Three Labour councillors accused of vote-rigging in last year's local council elections in Birmingham, have walked out of a High Court inquiry.
The hearings are being viewed as test cases after other complaints
Shafaq Ahmed, Shah Jahan, and Ayaz Khan, left just before the start of the hearing, the first of its kind in England in living memory.
Six Labour councillors are accused of collecting postal votes fraudulently.
The men, who represent the Aston and Bordesley Green, wards all deny rigging ballots and being improperly elected.
Deputy judge Richard Mawrey QC, expressed regret at the councillors' decision to walk out, but acknowledged that the trio could not be forced to attend or to give evidence.
They left the hearing with their solicitor after the judge rejected an application for an adjournment to allow them further time to prepare their case.
The High Court has appointed a judge as Election Commissioner for two separate hearings, covering Aston and Bordesley Green, which are expected to last four weeks in total.
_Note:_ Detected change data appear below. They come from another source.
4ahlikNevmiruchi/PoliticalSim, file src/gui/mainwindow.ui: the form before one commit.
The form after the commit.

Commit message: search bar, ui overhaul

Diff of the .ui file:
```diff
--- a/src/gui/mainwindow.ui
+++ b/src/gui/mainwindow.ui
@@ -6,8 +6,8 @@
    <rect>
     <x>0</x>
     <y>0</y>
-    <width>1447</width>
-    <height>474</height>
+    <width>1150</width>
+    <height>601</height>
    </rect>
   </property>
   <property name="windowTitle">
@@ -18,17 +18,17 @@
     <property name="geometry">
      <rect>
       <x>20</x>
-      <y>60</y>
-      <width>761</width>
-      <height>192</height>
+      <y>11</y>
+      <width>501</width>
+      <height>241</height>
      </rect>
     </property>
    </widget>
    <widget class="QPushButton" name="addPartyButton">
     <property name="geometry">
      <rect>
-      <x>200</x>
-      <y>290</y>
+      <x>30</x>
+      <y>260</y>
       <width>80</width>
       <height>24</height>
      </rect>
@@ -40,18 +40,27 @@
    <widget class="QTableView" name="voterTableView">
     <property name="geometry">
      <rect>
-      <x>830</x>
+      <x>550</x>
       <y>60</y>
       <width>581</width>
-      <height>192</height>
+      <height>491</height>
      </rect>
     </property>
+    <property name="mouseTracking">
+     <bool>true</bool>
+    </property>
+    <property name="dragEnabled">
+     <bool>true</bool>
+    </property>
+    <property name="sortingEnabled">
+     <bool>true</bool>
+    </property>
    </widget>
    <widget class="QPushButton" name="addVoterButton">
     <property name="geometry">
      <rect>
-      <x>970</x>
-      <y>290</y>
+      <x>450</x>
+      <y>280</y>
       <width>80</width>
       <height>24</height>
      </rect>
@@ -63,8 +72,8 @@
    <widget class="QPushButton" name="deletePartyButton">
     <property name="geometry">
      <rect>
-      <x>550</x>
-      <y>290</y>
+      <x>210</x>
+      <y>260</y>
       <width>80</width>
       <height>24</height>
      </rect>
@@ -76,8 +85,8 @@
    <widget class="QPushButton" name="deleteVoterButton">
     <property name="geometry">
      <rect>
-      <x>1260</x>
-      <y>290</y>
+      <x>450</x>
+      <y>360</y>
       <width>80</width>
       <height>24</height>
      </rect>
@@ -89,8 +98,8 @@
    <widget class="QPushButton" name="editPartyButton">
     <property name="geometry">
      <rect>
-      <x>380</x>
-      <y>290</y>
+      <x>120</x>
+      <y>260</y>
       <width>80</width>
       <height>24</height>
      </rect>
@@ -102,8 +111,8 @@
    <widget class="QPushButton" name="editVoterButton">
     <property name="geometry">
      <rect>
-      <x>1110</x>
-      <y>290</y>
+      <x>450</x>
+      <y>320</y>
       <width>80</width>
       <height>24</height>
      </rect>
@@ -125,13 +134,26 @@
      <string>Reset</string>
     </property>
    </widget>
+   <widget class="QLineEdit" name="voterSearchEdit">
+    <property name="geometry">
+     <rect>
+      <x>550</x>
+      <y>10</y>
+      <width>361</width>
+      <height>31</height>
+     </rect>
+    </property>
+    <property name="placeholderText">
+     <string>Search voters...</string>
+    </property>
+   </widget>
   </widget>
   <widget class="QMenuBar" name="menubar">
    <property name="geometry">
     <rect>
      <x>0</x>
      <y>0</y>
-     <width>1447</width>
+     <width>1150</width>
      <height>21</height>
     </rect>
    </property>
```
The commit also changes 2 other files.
Judge Mawrey told the court on Monday that the matter must be dealt with before a possible General Election in May.
He said if allegations of fraud were proved correct, then the system was "wide open to serious and massive fraud".
Birmingham was not part of the postal-only experiment, but the hearings are being viewed as test cases following complaints about irregularities in other parts of England and Wales.
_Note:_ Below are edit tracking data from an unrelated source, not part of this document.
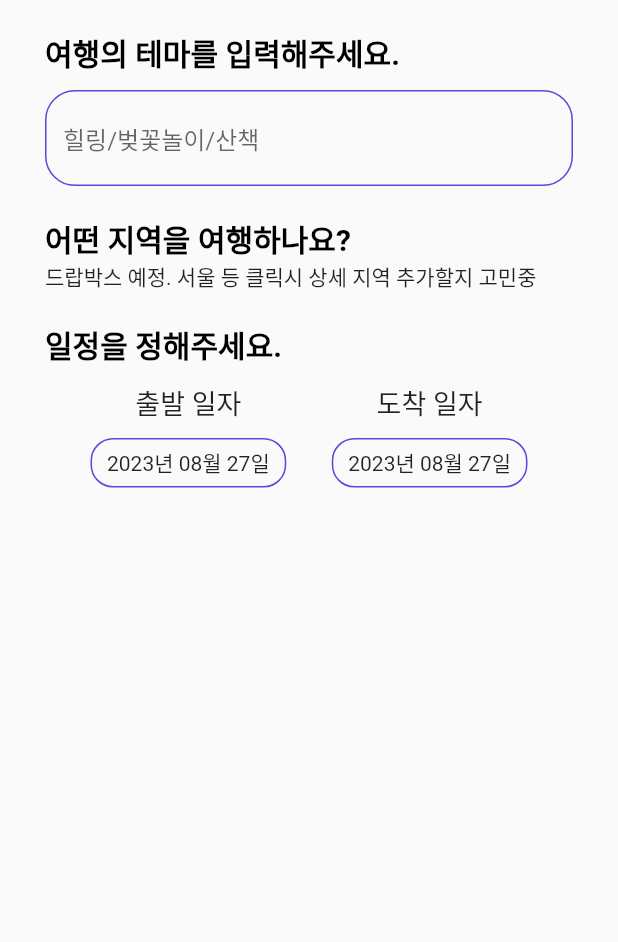
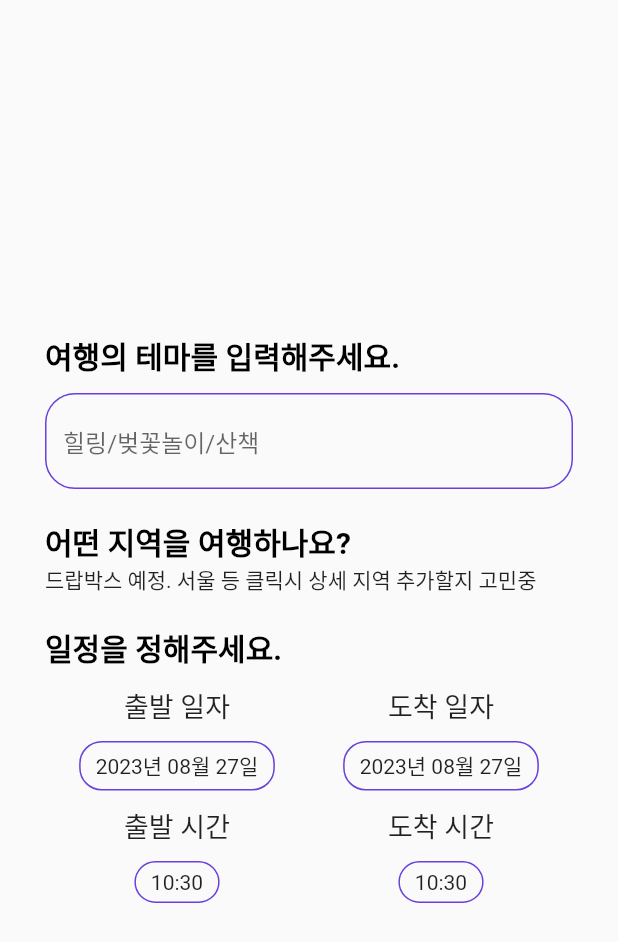
Before and after one commit to tororae/tourApp_with_tour_api, a Flutter app: the ScheduleScreen widget shown alone on an empty page, opened directly, on a phone screen of 412 x 824 dp. Shown: the top 942 px of the screen. Run offline on Flutter 3.47's test engine with Material 2 defaults, Android fonts, the phone set to English and light mode, and no system bars; our stand-ins replace fluttertoast.

Commit message:
시간 설정 및 예외처리 완료

```diff
--- a/lib/main.dart
+++ b/lib/main.dart
@@ -12,6 +12,7 @@ class MainApp extends StatelessWidget {
   @override
   Widget build(BuildContext context) {
     return const MaterialApp(
+      debugShowCheckedModeBanner: false,
       localizationsDelegates: <LocalizationsDelegate<Object>>[
         // ... app-specific localization delegate(s) here
         GlobalMaterialLocalizations.delegate,
--- a/lib/screen/schedule_screen.dart
+++ b/lib/screen/schedule_screen.dart
@@ -17,7 +17,7 @@ class _ScheduleScreenState extends State<ScheduleScreen> {
   DateTime _startDate = DateTime.now();
   DateTime _endDate = DateTime.now();
 
-  dateApply(bool isStart) {
+  dayApply(bool isStart) {
     setState(() {
       if (isStart) {
         _startDate = _temporaryDate;
@@ -26,14 +26,33 @@ class _ScheduleScreenState extends State<ScheduleScreen> {
         }
         Navigator.pop(context, 'OK');
       } else {
-        debugPrint(
-            "${_temporaryDate.difference(_startDate).inDays}와 ${_startDate.difference(_temporaryDate).inDays}");
         if (_temporaryDate.difference(_startDate).inDays >= 1) {
           _endDate = _temporaryDate;
           Navigator.pop(context, 'OK');
         } else {
           Fluttertoast.showToast(
             msg: "출발 일자보다 빠르게 설정할 수 없습니다.",
+          );
+        }
+      }
+    });
+  }
+
+  timeApply(bool isStart) {
+    setState(() {
+      if (isStart) {
+        _startDate = _temporaryDate;
+        if (_startDate.difference(_endDate).inDays == 0) {
+          _endDate = _startDate;
+        }
+        Navigator.pop(context, 'OK');
+      } else {
+        if (_temporaryDate.difference(_startDate).inMinutes >= 1) {
+          _endDate = _temporaryDate;
+          Navigator.pop(context, 'OK');
+        } else {
+          Fluttertoast.showToast(
+            msg: "출발 일시보다 빠르게 설정할 수 없습니다.",
           );
         }
       }
@@ -48,6 +67,7 @@ class _ScheduleScreenState extends State<ScheduleScreen> {
           horizontal: 30,
           vertical: 20,
         ),
+        child: SingleChildScrollView(
           child: Column(
             crossAxisAlignment: CrossAxisAlignment.start,
             children: [
@@ -62,7 +82,7 @@ class _ScheduleScreenState extends State<ScheduleScreen> {
               const SizedBox(height: 10),
               //날짜선택부
               Row(
-              mainAxisAlignment: MainAxisAlignment.spaceEvenly,
+                mainAxisAlignment: MainAxisAlignment.spaceAround,
                 children: [
                   Column(
                     children: [
@@ -75,7 +95,6 @@ class _ScheduleScreenState extends State<ScheduleScreen> {
                         onTap: () => datePicker(
                           context: context,
                           selectedDate: _startDate,
-                        scheduleApply: dateApply,
                           isStart: true,
                         ),
                         child: Container(
@@ -105,7 +124,6 @@ class _ScheduleScreenState extends State<ScheduleScreen> {
                         onTap: () => datePicker(
                           context: context,
                           selectedDate: _endDate,
-                        scheduleApply: dateApply,
                           isStart: false,
                         ),
                         child: Container(
@@ -126,16 +144,82 @@ class _ScheduleScreenState extends State<ScheduleScreen> {
                   ),
                 ],
               ),
+              const SizedBox(height: 10),
+
+              Row(
+                mainAxisAlignment: MainAxisAlignment.spaceAround,
+                children: [
+                  Column(
+                    children: [
+                      const Text(
+                        "출발 시간",
+                        style: TextStyle(fontSize: 18),
+                      ),
+                      const SizedBox(height: 10),
+                      GestureDetector(
+                        onTap: () => timePicker(
+                          context: context,
+                          selectedDate: _startDate,
+                          isStart: true,
+                        ),
+                        child: Container(
+                          padding: const EdgeInsets.symmetric(
+                              horizontal: 10, vertical: 5),
+                          decoration: BoxDecoration(
+                            border: Border.all(color: mainColor),
+                            borderRadius: const BorderRadius.all(
+                              Radius.circular(15),
+                            ),
+                          ),
+                          child: Text(
+                            DateFormat.Hm().format(_startDate),
+                          ),
+                        ),
+                      ),
                     ],
+                  ),
+                  Column(
+                    children: [
+                      const Text(
+                        "도착 시간",
+                        style: TextStyle(fontSize: 18),
+                      ),
+                      const SizedBox(height: 10),
+                      GestureDetector(
+                        onTap: () => timePicker(
+                          context: context,
+                          selectedDate: _endDate,
+                          isStart: false,
+                        ),
+                        child: Container(
+                          padding: const EdgeInsets.symmetric(
+                              horizontal: 10, vertical: 5),
+                          decoration: BoxDecoration(
+                            border: Border.all(color: mainColor),
+                            borderRadius: const BorderRadius.all(
+                              Radius.circular(15),
+                            ),
+                          ),
+                          child: Text(
+                            DateFormat.Hm().format(_endDate),
+                          ),
+                        ),
+                      ),
+                    ],
+                  ),
+                ],
+              ),
+            ],
+          ),
         ),
       ),
     );
   }
 
+//쿠퍼티노 디자인의 날짜 선택기
   void datePicker({
     context,
     required DateTime selectedDate,
-    required Function scheduleApply,
     required bool isStart,
   }) {
     _temporaryDate = selectedDate;
@@ -155,13 +239,11 @@ class _ScheduleScreenState extends State<ScheduleScreen> {
                   itemExtent: 40,
                   minimumYear: DateTime.now().year,
                   minimumDate: DateTime.now().subtract(
-                    Duration(minutes: 1),
+                    const Duration(minutes: 1),
                   ),
                   maximumYear: DateTime.now().year + 1,
                   initialDateTime: _temporaryDate,
                   mode: CupertinoDatePickerMode.date,
-                  use24hFormat: true,
-                  // This shows day of week alongside day of month
                   showDayOfWeek: true,
                   // This is called when the user changes the date.
                   onDateTimeChanged: (DateTime newDate) {
@@ -178,7 +260,58 @@ class _ScheduleScreenState extends State<ScheduleScreen> {
                   ),
                   TextButton(
                     onPressed: () {
-                      dateApply(isStart);
+                      dayApply(isStart);
+                    },
+                    child: const Text('OK'),
+                  ),
+                ],
+              ),
+            ],
+          ),
+        );
+      },
+    );
+  }
+
+//쿠퍼티노 디자인의 시간 선택기
+  void timePicker({
+    context,
+    required DateTime selectedDate,
+    required bool isStart,
+  }) {
+    _temporaryDate = selectedDate;
+    showDialog(
+      barrierDismissible: false, //버튼으로만 종료 가능해짐.
+      context: context,
+      builder: (context) {
+        return Dialog(
+          insetPadding: const EdgeInsets.symmetric(vertical: 30),
+          child: Column(
+            mainAxisSize: MainAxisSize.min,
+            mainAxisAlignment: MainAxisAlignment.center,
+            children: [
+              SizedBox(
+                height: 400,
+                child: CupertinoDatePicker(
+                  itemExtent: 40,
+                  initialDateTime: _temporaryDate,
+                  mode: CupertinoDatePickerMode.time,
+                  use24hFormat: true,
+                  onDateTimeChanged: (DateTime newDate) {
+                    setState(() => _temporaryDate = newDate);
+                  },
+                ),
+              ),
+              Row(
+                mainAxisAlignment: MainAxisAlignment.center,
+                children: [
+                  TextButton(
+                    onPressed: () => Navigator.pop(context, 'Cancel'),
+                    child: const Text('Cancel'),
+                  ),
+                  TextButton(
+                    onPressed: () {
+                      timeApply(isStart);
                     },
                     child: const Text('OK'),
                   ),
```
Lines whose indentation alone changed are shown as unchanged.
'Forgery and deception'
The case against the three Bordesley Green representatives - Shafaq Ahmed, Shah Jahan and Ayaz Khan - has been brought by the pro-Kashmir People's Justice Party.
Local Liberal Democrats have petitioned against the three Aston councillors - Muhammad Afzal, Mohammed Islam and Mohammed Kazi.
Both petitioning parties claim local Labour activists used forgery and deception to collect votes.
Opening the case against the accused on Monday, barrister Graham Brodie said up to 1,500 postal votes in Bordesley Green had been cast with signatures on the actual ballot paper which differed from those on the original application form.
He also identified 15 categories of evidence, covering various methods of alleged fraud and malpractice.
The categories included forged signatures on witness declarations, and votes with "startlingly similar" signatures on both the ballot slip and that signed by a witness.
Another category comprised papers on which the signatures of more than one voter were identical.
It was also alleged that other ballots had been "physically altered" in favour of Labour Party candidates.
The hearing was told that correction fluid had been used on one form and evidence would be presented to the inquiry that some members of the electorate only discovered they had been registered for a postal vote when they turned up at polling stations.
Mr Brodie told the judge: "Postal votes were cast in the name of people who never applied for them.
"Some actually attended at polling booths and were simply told, to their amazement, that an application had been made in their names for a postal vote."
Mr Brodie stressed that the Returning Officer at the elections was not in any way party to any of the "illegal" conduct, but he did claim that there had been failures in the voting system.
The case continues.